Print every record below exactly, minus the pictures.

* * * * * * * * *

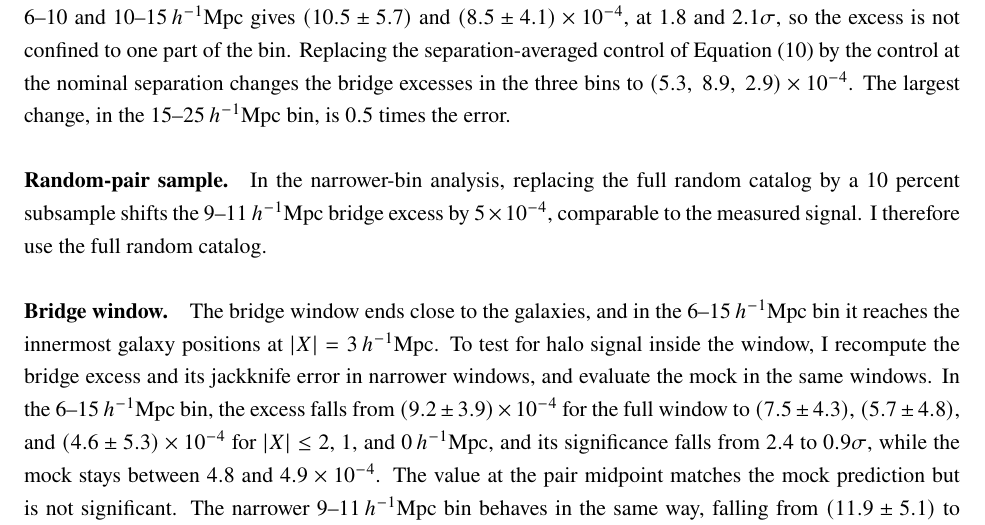
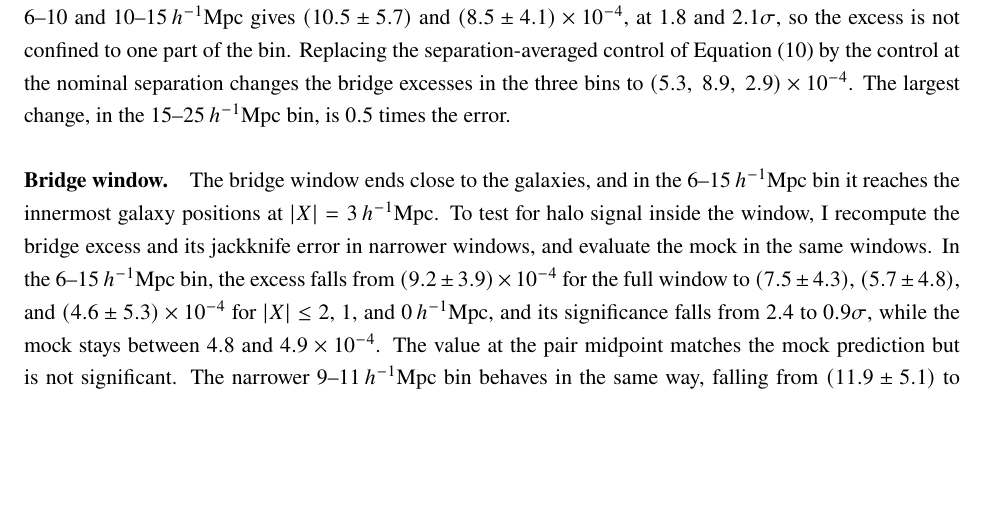
Before and after one commit to carolinewu327/astrophysics, a LaTeX document (paper/sts/report.tex): part of page 16 of 24, cut so that both start at the same text, the shorter picture padded with empty space. Compiled offline with pdfLaTeX; a missing bibliography style is replaced by a similar one.

Commit message:
report: remove the random-pair sample paragraph

```diff
--- a/paper/sts/report.tex
+++ b/paper/sts/report.tex
@@ -853,11 +853,6 @@ $15$--$25\,\hinvMpc$ bin, is $0.5$ times the error.
 %Combining the two caps with equal weight, rather than as a joint stack, produced the apparent dip found in earlier versions of the analysis.
 % TODO: report the shift in the corrected single profile at 20 h^-1 Mpc.
 
-\paragraph{Random-pair sample.} In the narrower-bin analysis, replacing the full random catalog by a
-10 percent subsample shifts the $9$--$11\,\hinvMpc$ bridge excess by
-$5\times10^{-4}$, comparable to the measured signal. I therefore use the
-full random catalog. % CHECK: combine_filament_jackknife.py docstring.
-
 \paragraph{Bridge window.} The bridge window ends close to the galaxies, and
 in the $6$--$15\,\hinvMpc$ bin it reaches the innermost galaxy positions at
 $|X|=3\,\hinvMpc$. To test for halo signal inside the window, I recompute
```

* * * * * * * * *

* Result for this exercise:
Before and after one commit to carolinewu327/astrophysics, a LaTeX document (paper/sts/report.tex): part of page 16 of 24, cut so that both start at the same text, the shorter picture padded with empty space. Compiled offline with pdfLaTeX; a missing bibliography style is replaced by a similar one.

Commit message:
report: remove the random-pair sample paragraph

```diff
--- a/paper/sts/report.tex
+++ b/paper/sts/report.tex
@@ -853,11 +853,6 @@ $15$--$25\,\hinvMpc$ bin, is $0.5$ times the error.
 %Combining the two caps with equal weight, rather than as a joint stack, produced the apparent dip found in earlier versions of the analysis.
 % TODO: report the shift in the corrected single profile at 20 h^-1 Mpc.
 
-\paragraph{Random-pair sample.} In the narrower-bin analysis, replacing the full random catalog by a
-10 percent subsample shifts the $9$--$11\,\hinvMpc$ bridge excess by
-$5\times10^{-4}$, comparable to the measured signal. I therefore use the
-full random catalog. % CHECK: combine_filament_jackknife.py docstring.
-
 \paragraph{Bridge window.} The bridge window ends close to the galaxies, and
 in the $6$--$15\,\hinvMpc$ bin it reaches the innermost galaxy positions at
 $|X|=3\,\hinvMpc$. To test for halo signal inside the window, I recompute
```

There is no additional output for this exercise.